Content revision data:
▼

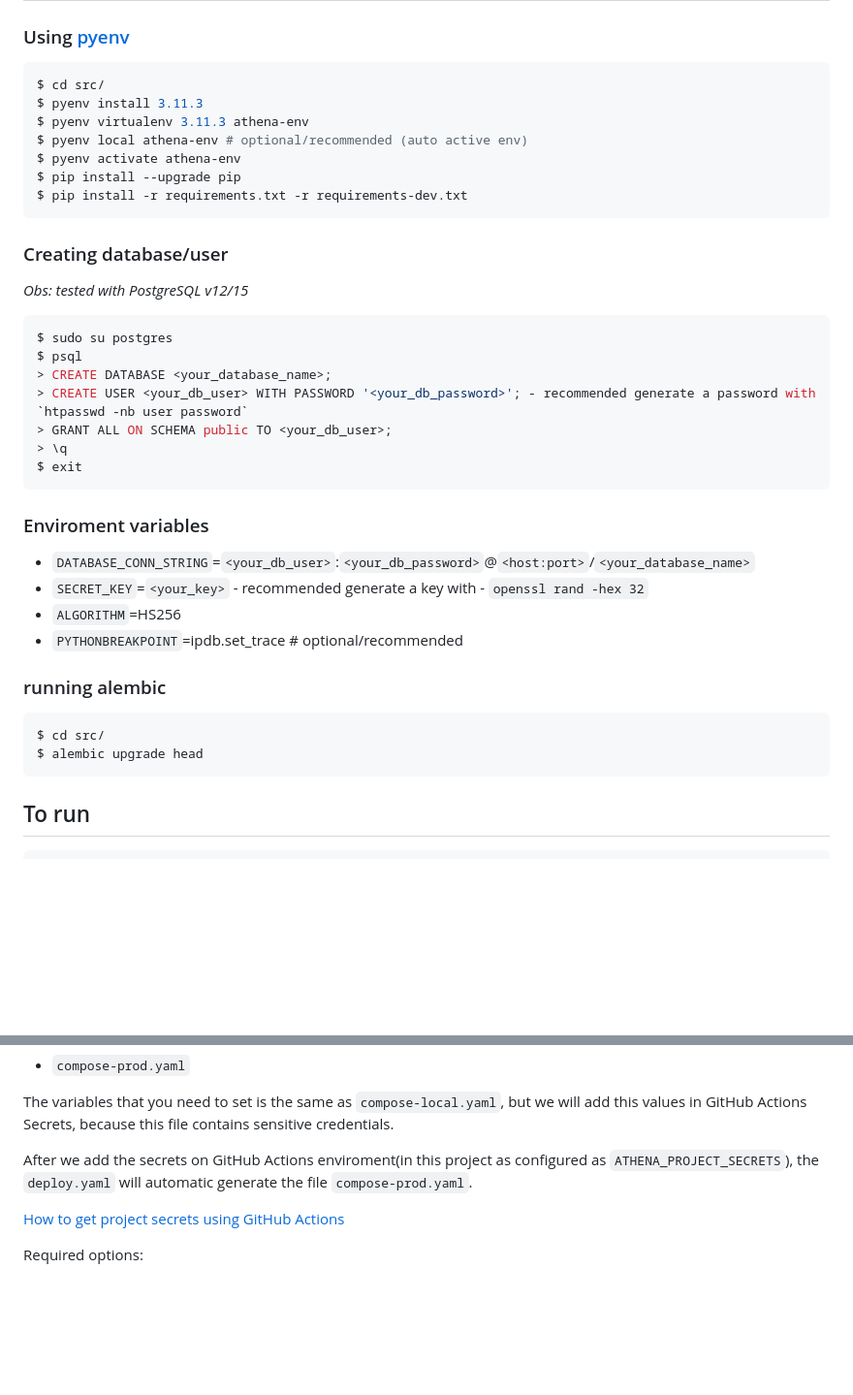
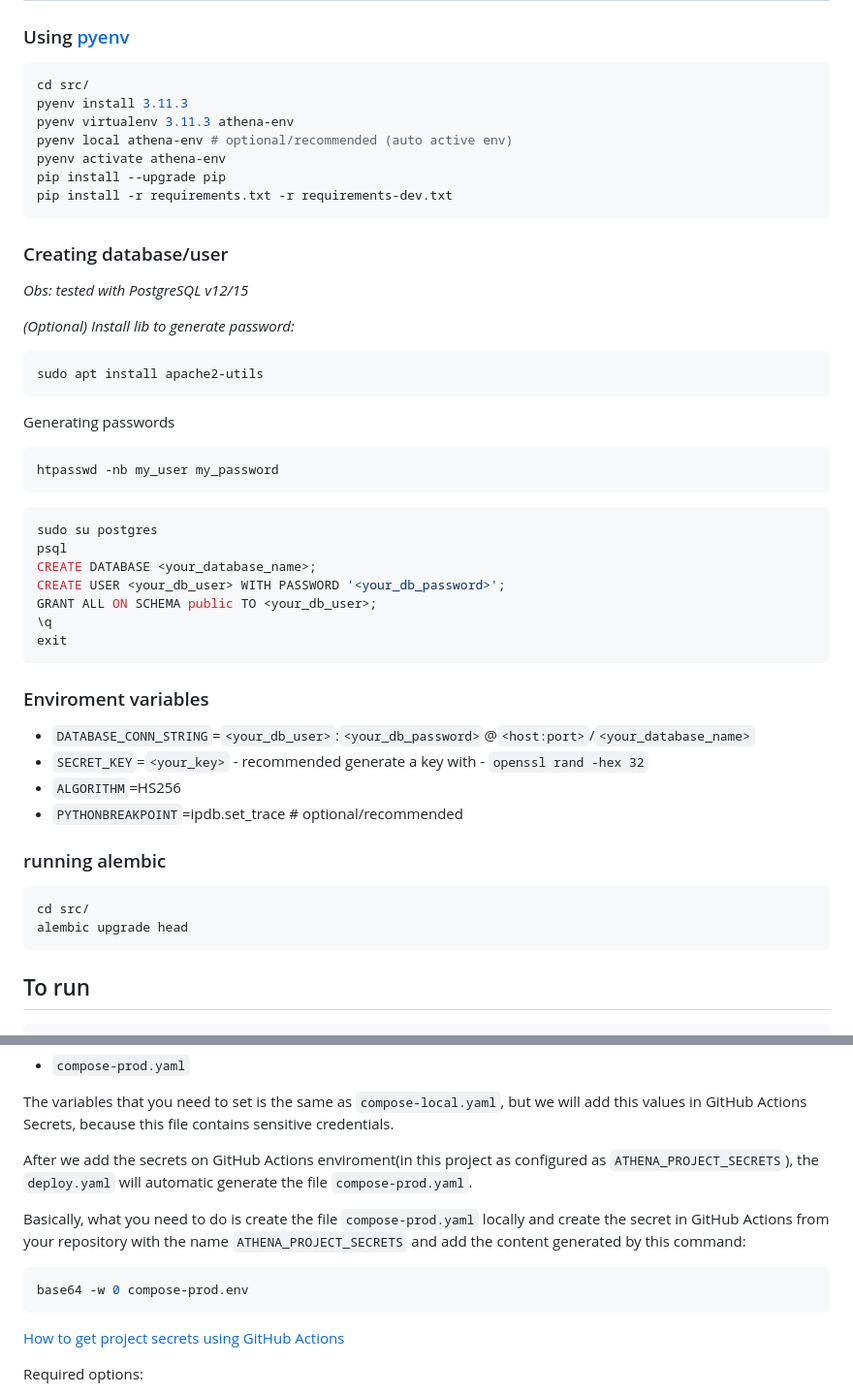
Before and after one commit to danbailo/athena, a Markdown page: README.md, 2 parts joined by grey strips. Shown at 97% size. GitHub-like rendering; blank space fills up the shorter version.

Commit message:
docs: improved readme

````diff
--- a/README.md
+++ b/README.md
@@ -24,27 +24,37 @@ docker compose --env-file=compose-local.env --file=compose-local.yaml up
 ### Using [pyenv](https://github.com/pyenv/pyenv-installer)
 
 ```bash
-$ cd src/
-$ pyenv install 3.11.3
-$ pyenv virtualenv 3.11.3 athena-env
-$ pyenv local athena-env # optional/recommended (auto active env)
-$ pyenv activate athena-env
-$ pip install --upgrade pip
-$ pip install -r requirements.txt -r requirements-dev.txt
+cd src/
+pyenv install 3.11.3
+pyenv virtualenv 3.11.3 athena-env
+pyenv local athena-env # optional/recommended (auto active env)
+pyenv activate athena-env
+pip install --upgrade pip
+pip install -r requirements.txt -r requirements-dev.txt
 ```
 
 ### Creating database/user
 
 *Obs: tested with PostgreSQL v12/15*
 
+*(Optional) Install lib to generate password:*
 ```bash
-$ sudo su postgres
-$ psql
-> CREATE DATABASE <your_database_name>;
-> CREATE USER <your_db_user> WITH PASSWORD '<your_db_password>'; - recommended generate a password with `htpasswd -nb user password`
-> GRANT ALL ON SCHEMA public TO <your_db_user>;
-> \q
-$ exit
+sudo apt install apache2-utils
+```
+
+Generating passwords
+```bash
+htpasswd -nb my_user my_password
+```
+
+```bash
+sudo su postgres
+psql
+CREATE DATABASE <your_database_name>;
+CREATE USER <your_db_user> WITH PASSWORD '<your_db_password>';
+GRANT ALL ON SCHEMA public TO <your_db_user>;
+\q
+exit
 ```
 
 ### Enviroment variables
@@ -56,8 +66,8 @@ $ exit
 
 ### running alembic
 ```bash
-$ cd src/
-$ alembic upgrade head
+cd src/
+alembic upgrade head
 ```
 
 ## To run
@@ -82,6 +92,10 @@ The variables that you need to set is the same as `compose-local.yaml`, but we w
 
 After we add the secrets on GitHub Actions enviroment(in this project as configured as `ATHENA_PROJECT_SECRETS`), the `deploy.yaml` will automatic generate the file `compose-prod.yaml`.
 
+Basically, what you need to do is create the file `compose-prod.yaml` locally and create the secret in GitHub Actions from your repository with the name `ATHENA_PROJECT_SECRETS` and add the content generated by this command:
+```bash
+base64 -w 0 compose-prod.env
+```
 [How to get project secrets using GitHub Actions](https://stackoverflow.com/questions/67964110/how-to-access-secrets-when-using-flutter-web-with-github-actions/67998780#67998780)
 
 Required options:
````
Also changed, not shown: other parts of README.md (+1 -1 lines).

▲

■ Task to carry out:
Please give the number of lines with "Actions" in the entries above, and write no other text.

■ Response:
3